I just composed a 700 word op-ed. Will try to sell. It is a Jacobin bloodbath. Jonathan Swift never clipped a jugular like this.
What is the tally of this week, which now comes to its close? The composition of two op-eds. The publication of a Daily Beast piece on DNA. The composition and subsequent publication of a live jazz review. The composition of an essay on the greatest jazz Christmas performance. The composition of nine blog entries (one is sitting in drafts). The completion of a short story, "Pillow Drift." We will leave out all of the dozens of pitches and the hundreds of letters. At least three miles were walked every day, and at least one obelisk was climbed every day, and ten films were screened. I was not working hard, though I need to. I sometimes don't work hard because it all but kills me right now just having work pile up and sit here with me. In some ways, I have barely started what I can do.
But to lighten the mood, I will turn my attention to sharing some delightful radio programs, the nature of which you might not be acquainted. In the 1940s, it was common for the stars of a film--or most of them--to regather a year or two--or five--after the film fact, and enact a radio production of the movie. This would take place in about an hour. So, we can hear, for instance, Jimmy Stewart say his lines differently in a different, shorter, production of It's a Wonderful Life. Isn't that neat?
This is the radio version of It's a Wonderful Life (actually, there are two). It is from late winter of 1947 (the film having come out, of course, in 1946).
And here we have Robert Mitchum and in Holiday Affair, the film of which I watch a half dozen or so times each year.
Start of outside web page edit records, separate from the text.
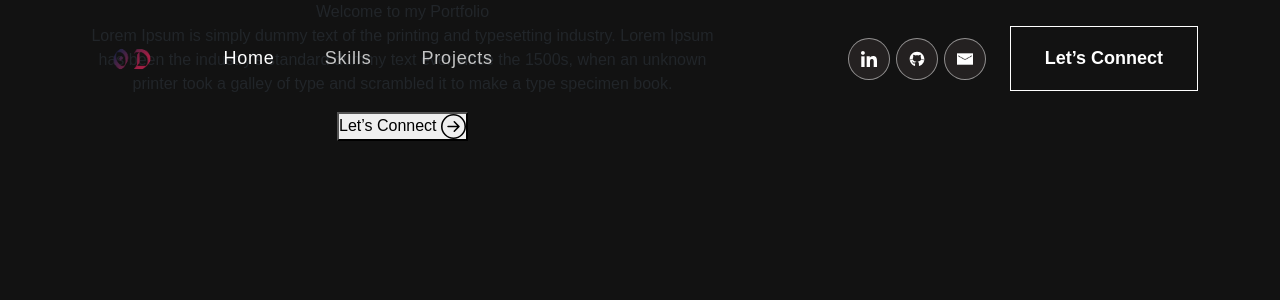
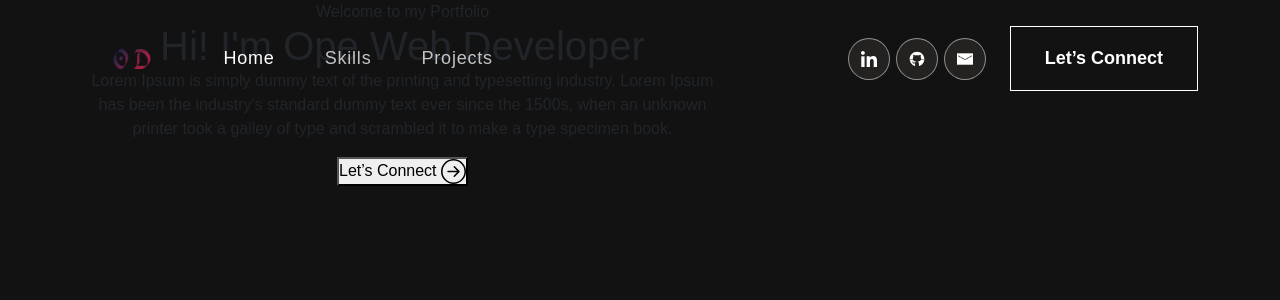
Before and after one commit to OpeDada/portfolio_v2, a React (Create React App) app: page / in a window 1280 px wide. Shown: the top 300 px of the page. Built offline with nearby package versions, Linux system fonts and the light colour scheme.

Commit message:
include text as JSX

```diff
--- a/src/components/Banner.js
+++ b/src/components/Banner.js
@@ -59,8 +59,8 @@ export const Banner = () => {
                 className={isVisible ? "animate__animated animate__fadeIn" : ""}
               > */}
             <span className="tagline">Welcome to my Portfolio</span>
-            {/* <h1>
-                  {`Hi! I'm Judy`}{" "}
+            <h1>
+                  {`Hi! I'm Ope `}{" "}
                   <span
                     className="txt-rotate"
                     dataPeriod="1000"
@@ -68,7 +68,7 @@ export const Banner = () => {
                   >
                     <span className="wrap">{text}</span>
                   </span>
-                </h1> */}
+                </h1>
             <p>
               Lorem Ipsum is simply dummy text of the printing and typesetting
               industry. Lorem Ipsum has been the industry's standard dummy text
```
The film came out in 1949, and this is from December 1950.
This is Miracle on 34th Street, which came out in May 1947--nuts!--and was cast into a radio version in December of that year.
This is the radio version of Rembeber the Night, a Christmas film you might not know--it's very quiet and good--starring Barbara Stanwyck (always love her) and Fred MacMurray. Actually, Beulah Bondi is in it as well. In Make Way for Tomorrow, which I recently wrote about in these pages, she gives one of the great performances in all of American cinematic acting. The film--and this a Christmas film straight up, mind you--came out January 19, 1940. This radio version followed in March.
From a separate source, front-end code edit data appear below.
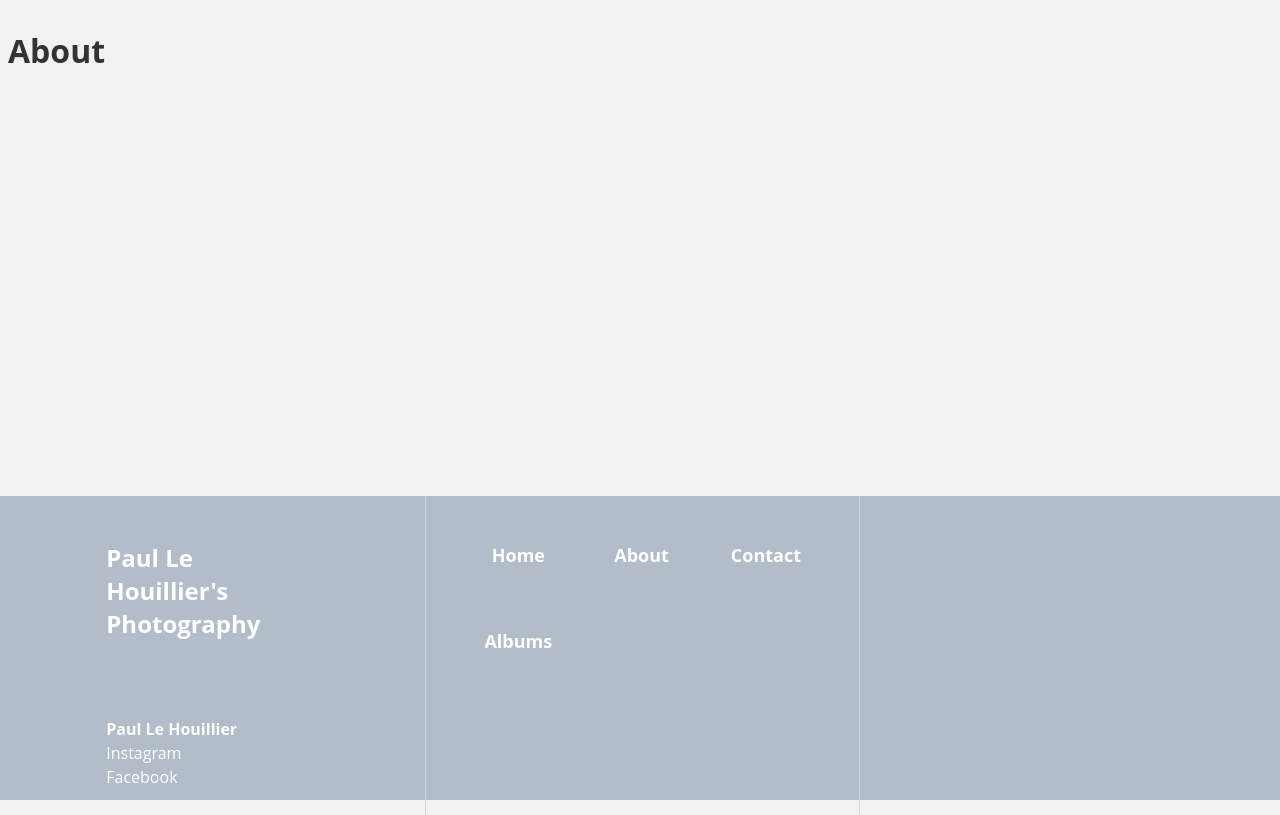
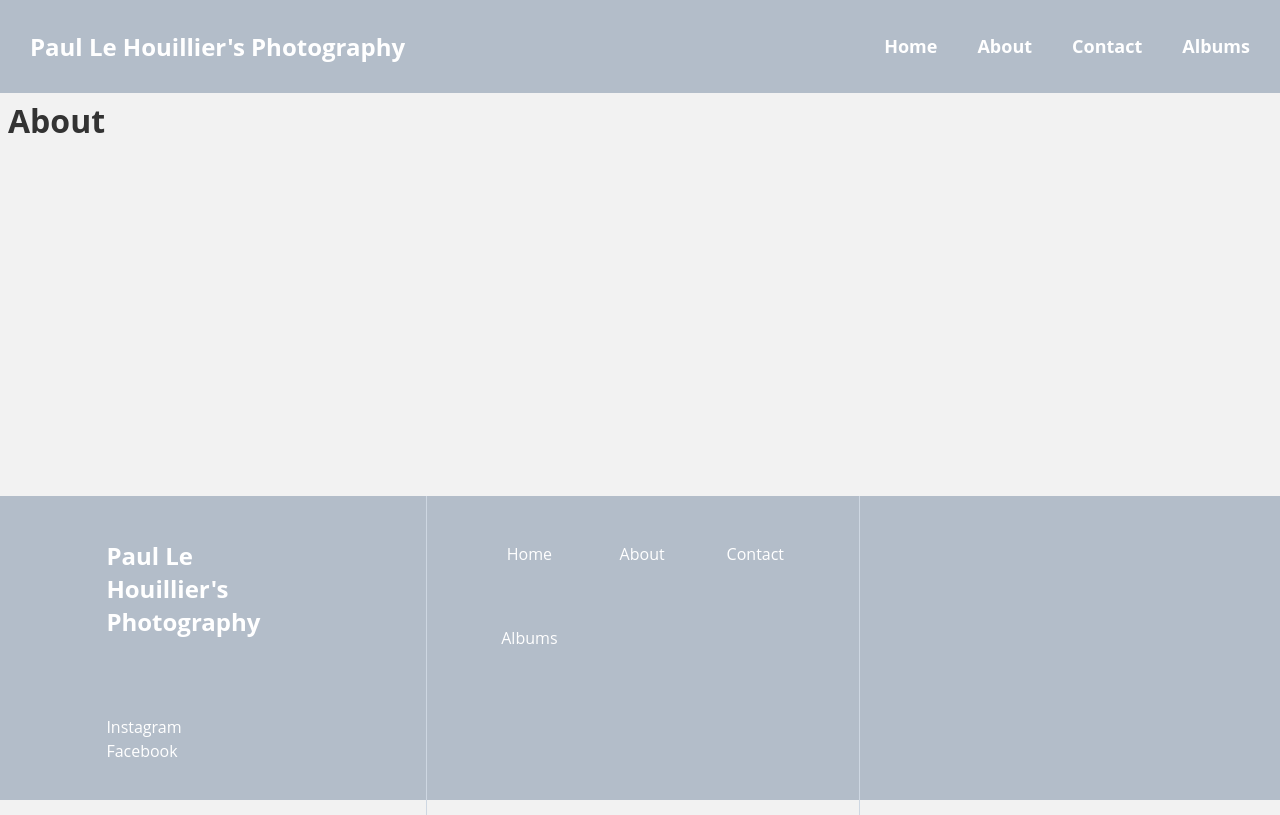
Before and after one commit to johnleh/paul-photography-portfolio, a Next.js app: page /about in a window 1280 px wide. Built offline with nearby package versions, Linux system fonts and the light colour scheme; a web font is replaced by a local one.

Commit message:
Added Header

```diff
--- a/comps/footer.js
+++ b/comps/footer.js
@@ -3,14 +3,14 @@ import Link from "next/link";
 const Footer = () => {
     return (
         <div className="footer-container">
+            {/*TODO: Make Better for mobile phones*/}
             <div className="footer-content">
                 <div className="footer_box">
                     <div id="footer_contact_box">
                         <h2>Paul Le Houillier's Photography</h2>
 
-
                         <div className="contact_smaller_box">
-                            <p> <b>Paul Le Houillier </b></p>
+                            {/*TODO: Change to Icons*/}
                             <p><a target="_blank" href="https://instagram.com/paul_le_houillier?utm_medium=copy_link">Instagram</a></p>
                             <p><a target="_blank" href="https://www.facebook.com/paul.lehouillier">Facebook</a></p>
                         </div>
--- a/comps/header.js
+++ b/comps/header.js
@@ -3,12 +3,13 @@ import Link from "next/link";
 const Header = () => {
     return (
         <nav>
-            <div>
-                <h1>Paul Le Houillier&apos;s Photography</h1>
+            <h1 className="title">Paul Le Houillier&apos;s Photography</h1>
+            <div className="nav_buttons">
+                <Link href="/"><a>Home</a></Link>
+                <Link href="/about"><a>About</a></Link>
+                <Link href="/contact"><a>Contact</a></Link>
+                <Link href="/albums"><a>Albums</a></Link>
             </div>
-            <Link href="/"><a>Home</a></Link>
-            <Link href="/about"><a>About</a></Link>
-            <Link href="/albums"><a>Albums</a></Link>
         </nav>
     );
 }
--- a/comps/layout.js
+++ b/comps/layout.js
@@ -4,6 +4,7 @@ import Header from "./header";
 const Layout = ({ children }) => {
     return (
         <>
+            <Header/>
             { children }
             <Footer/>
         </>
--- a/pages/404.js
+++ b/pages/404.js
@@ -2,7 +2,7 @@ import Link from "next/link"
 
 export default function NotFound() {
     return (
-        <div>
+        <div className="page_container">
             <h1>Uh Oh!</h1>
             <h2>Page not found!</h2>
             <p>Click <Link href="/"><a><b>here</b></a></Link> to return to home.</p>
--- a/pages/about.js
+++ b/pages/about.js
@@ -6,7 +6,7 @@ export default function About() {
           <Head>
             <title>PLH | About</title>
           </Head>
-          <div>
+          <div className="page_container">
             <h1>About</h1>
           </div>
         </>
--- a/pages/albums/[id].js
+++ b/pages/albums/[id].js
@@ -28,7 +28,7 @@ export default function AlbumView({album}) {
           <Head>
             <title>PLH | {album.name}</title>
           </Head>
-          <div>
+          <div className="page_container">
             <h1>{album.name}</h1>
 
           </div>
--- a/pages/albums/index.js
+++ b/pages/albums/index.js
@@ -16,7 +16,7 @@ export default function Albums({ album_list }) {
             <Head>
                 <title>PLH | Albums</title>
             </Head>
-            <div>
+            <div className="page_container">
                 <h1>Albums</h1>
                 {album_list.map(album => (
                   <Link href={'/albums/' + album.id} key={album.id}>
--- a/pages/contact.js
+++ b/pages/contact.js
@@ -6,7 +6,7 @@ export default function Contact() {
           <Head>
             <title>PLH | Contact</title>
           </Head>
-          <div>
+          <div className="page_container">
             <h1>Contact</h1>
           </div>
         </>
--- a/pages/index.js
+++ b/pages/index.js
@@ -7,7 +7,7 @@ export default function Home() {
       <Head>
         <title>PLH | Home</title>
       </Head>
-      <div>
+      <div className="page_container">
         <h1>Home</h1>
       </div>
     </>
--- a/styles/globals.css
+++ b/styles/globals.css
@@ -14,10 +14,8 @@ a {
   text-decoration: none;
 }
 
-.nav_button {
-  font-size: large;
-  font-weight: bold;
-  color: #FFFFFF;
+.page_container {
+  padding-top: 70px;
 }
 
 a:hover {
@@ -27,21 +25,41 @@ a:hover {
   max-width: 960px;
   margin: 0 auto;
 }
+
+
+/* TODO: Make css more universal */
+/* ------------------------- Header ------------------------- */
 nav {
-  margin: 10px auto 80px;
-  padding: 10px 0;
+  position:absolute;
+  left: 0;
+  right: 0;
+  top: 0;
+  width: 100%;
+  padding: 10px;
   display: flex;
   justify-content: flex-end;
   align-items: flex-end;
-  border-bottom: 1px solid #ddd;
-}
-nav a {
-  margin-left: 12px;
-}
-nav .logo {
-  margin-right: auto;
+  background: #B3BDC9;
+
 }
 
+nav .title {
+  margin-right: auto;
+  margin-left: 20px;
+  color: #FFFFFF;
+}
+nav .nav_buttons {
+  margin-top: auto;
+  margin-right: 40px;
+  margin-bottom: auto;
+}
+
+nav a {
+  margin-left: 40px;
+  font-size: large;
+  font-weight: bold;
+  color: #FFFFFF;
+}
 /* ------------------------- FOOTER ------------------------- */
 .footer-container {
   position:absolute;
```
And we close with a radio adaptation of a film that isn't technically a Christmas film, but it works really well at Christmas. And it was written by Noel Langley, who would go on to write Scrooge. I am talking about The Wizard of Oz. It's from 1939, and this radio version is from Christmas 1950. Think about that! Judy Garland as Dorothy eleven years later! Aren't you glad this exists? What a remarkable document.